"The historic dream of public health that preventable death and disability ought to be minimized is a dream of social justice," Beauchamp said. "We are far from recognizing the principle that death and disability are collective problems and that all persons are entitled to health protection." He rejected "the ultimately arbitrary distinction between voluntary and involuntary hazards" and complained that "the primary duty to avert disease and injury still rests with the individual." Beauchamp called upon public health practitioners to challenge "the powerful sway market-justice holds over our imagination, granting fundamental freedom to all individuals to be left alone."(15)
Public health, in other words, is inconsistent with the right to be left alone. Of all the risk factors for disease or injury, it seems, freedom is the most pernicious.
1. Associated Press. Both sides vow a tough fight over tobacco. The New
York Times, April 13, 1998.
2. See, e.g., Feigelman W., Wallisch LS, Lesicur HR. Problem gamblers, problem substance users and dual-problem individuals: an epidemiological study. American Journal of Public Health 1998;88(3):467.
3. Buck AH (ed.) A Treatise on Hygiene and Public Health, New York, Arno Press, 1977 (originally published 1879), pp. 3-4.
4. Smolensky J. Principles of Community Health, Philadelphia, W.B. Saunders, 1977, p. iii.
5. Wilner DM, et al. Introduction to Public Health, New York, MacMillan, 1978, pp. 5-6.
6. Buck, op. cit., p. 269.
7. U.S. Department of Health, Education, and Welfare, Healthy People: The Surgeon General's Report on Health Promotion and Disease Prevention, U.S. Public Health Service, 1979, pp. 1-9.
8. Ibid., pp. 11-22.
9. Buck, op. cit., p. 38.
10. Hanlon JJ. Public Health Administration and Practice, St. Louis, Mosby, 1974.
11. Smolensky, op. cit., p. 5.
12. HEW, op. cit., pp. 9-20.

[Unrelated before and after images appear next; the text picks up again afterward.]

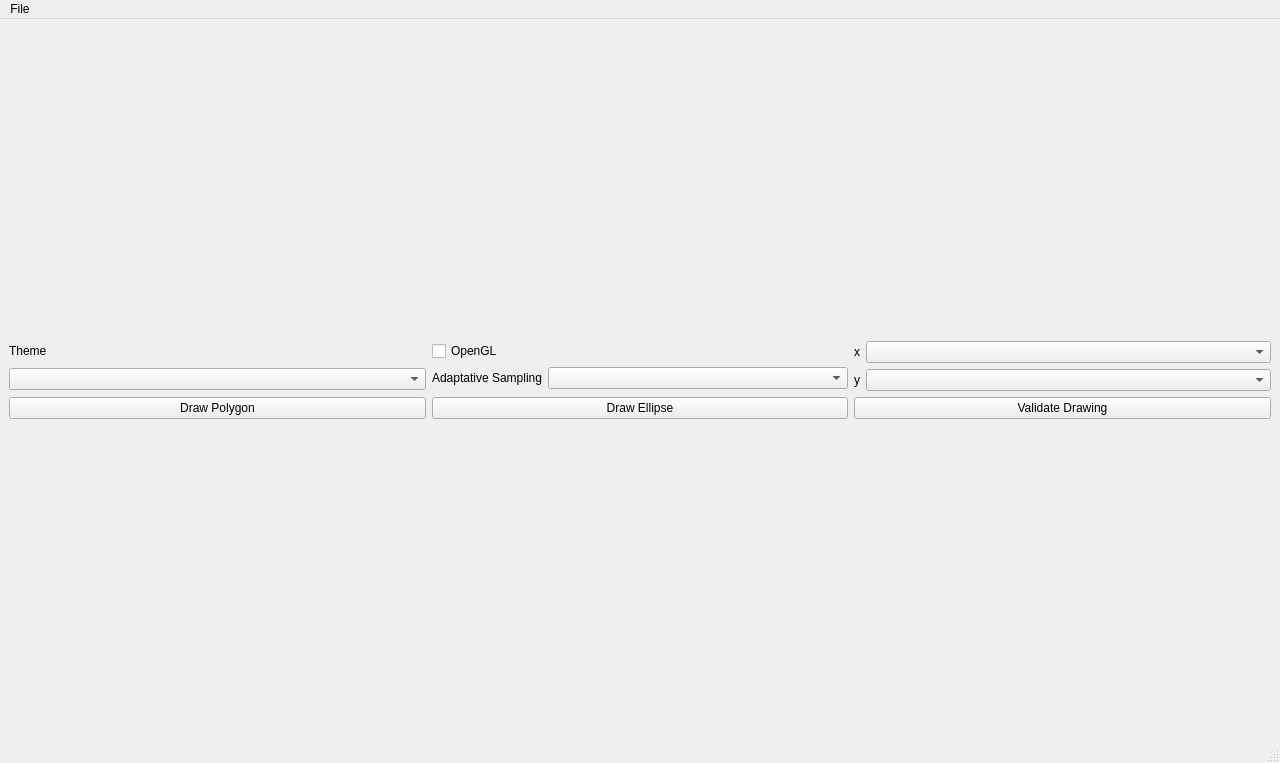
Qt form src/GraphWindow.ui (maximepasquier/Cytometrie_en_flux) before a commit.
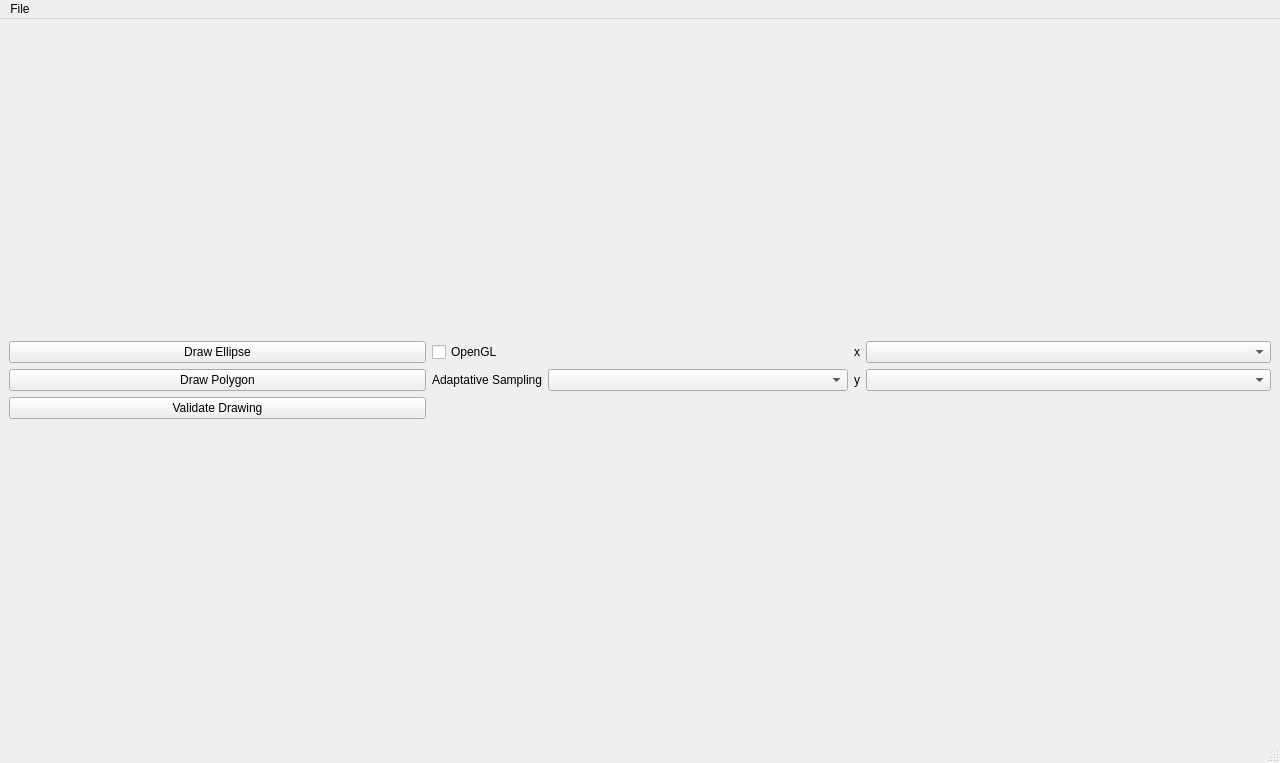
The same form after that commit.

Commit message: functionnal program without gating

```diff
--- a/src/GraphWindow.ui
+++ b/src/GraphWindow.ui
@@ -27,23 +27,6 @@
     <item>
      <layout class="QGridLayout" name="gridLayout">
       <item row="0" column="0">
-       <widget class="QLabel" name="label">
-        <property name="text">
-         <string>Theme</string>
-        </property>
-       </widget>
-      </item>
-      <item row="1" column="0">
-       <widget class="QComboBox" name="themeComboBox"/>
-      </item>
-      <item row="0" column="1">
-       <widget class="QCheckBox" name="setOpenGL">
-        <property name="text">
-         <string>OpenGL</string>
-        </property>
-       </widget>
-      </item>
-      <item row="2" column="1">
        <widget class="QPushButton" name="DrawEllipse">
         <property name="text">
          <string>Draw Ellipse</string>
@@ -56,6 +39,23 @@
         </property>
        </widget>
       </item>
+      <item row="1" column="1">
+       <layout class="QFormLayout" name="formLayout">
+        <item row="0" column="0">
+         <widget class="QLabel" name="label_2">
+          <property name="text">
+           <string>Adaptative Sampling</string>
+          </property>
+          <property name="alignment">
+           <set>Qt::AlignRight|Qt::AlignTrailing|Qt::AlignVCenter</set>
+          </property>
+         </widget>
+        </item>
+        <item row="0" column="1">
+         <widget class="QComboBox" name="setAdaptativeSampling"/>
+        </item>
+       </layout>
+      </item>
       <item row="0" column="2" rowspan="2">
        <layout class="QFormLayout" name="formLayout">
         <item row="0" column="0">
@@ -86,31 +86,7 @@
         </item>
        </layout>
       </item>
-      <item row="2" column="2">
-       <widget class="QPushButton" name="validateDrawing">
-        <property name="text">
-         <string>Validate Drawing</string>
-        </property>
-       </widget>
-      </item>
-      <item row="1" column="1">
-       <layout class="QFormLayout" name="formLayout">
-        <item row="0" column="0">
-         <widget class="QLabel" name="label_2">
-          <property name="text">
-           <string>Adaptative Sampling</string>
-          </property>
-          <property name="alignment">
-           <set>Qt::AlignRight|Qt::AlignTrailing|Qt::AlignVCenter</set>
-          </property>
-         </widget>
-        </item>
-        <item row="0" column="1">
-         <widget class="QComboBox" name="setAdaptativeSampling"/>
-        </item>
-       </layout>
-      </item>
-      <item row="2" column="0">
+      <item row="1" column="0">
        <widget class="QPushButton" name="DrawPolygon">
         <property name="text">
          <string>Draw Polygon</string>
@@ -120,6 +96,20 @@
         </property>
        </widget>
       </item>
+      <item row="2" column="0">
+       <widget class="QPushButton" name="validateDrawing">
+        <property name="text">
+         <string>Validate Drawing</string>
+        </property>
+       </widget>
+      </item>
+      <item row="0" column="1">
+       <widget class="QCheckBox" name="setOpenGL">
+        <property name="text">
+         <string>OpenGL</string>
+        </property>
+       </widget>
+      </item>
      </layout>
     </item>
    </layout>
```
The commit also changes 2 other files.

13. Meenan, RF. Improving the public's health: some further reflections. New Engl J Med 1976;294(1):45-46.
14. Fitzgerald FT. The tyranny of health. New Engl J Med 1994;331(3):196-198.
15. Beauchamp DE. Public health as social justice. Inquiry 1976;13(March):3-14.
Mr. Sullum, a senior editor at Reason magazine, is the author of For Your Own Good: The Anti-Smoking Crusade and the Tyranny of Public Health (The Free Press).
This article was published in the Medical Sentinel, Volume 4, Number 3, May/June 1999, pp. 100-102.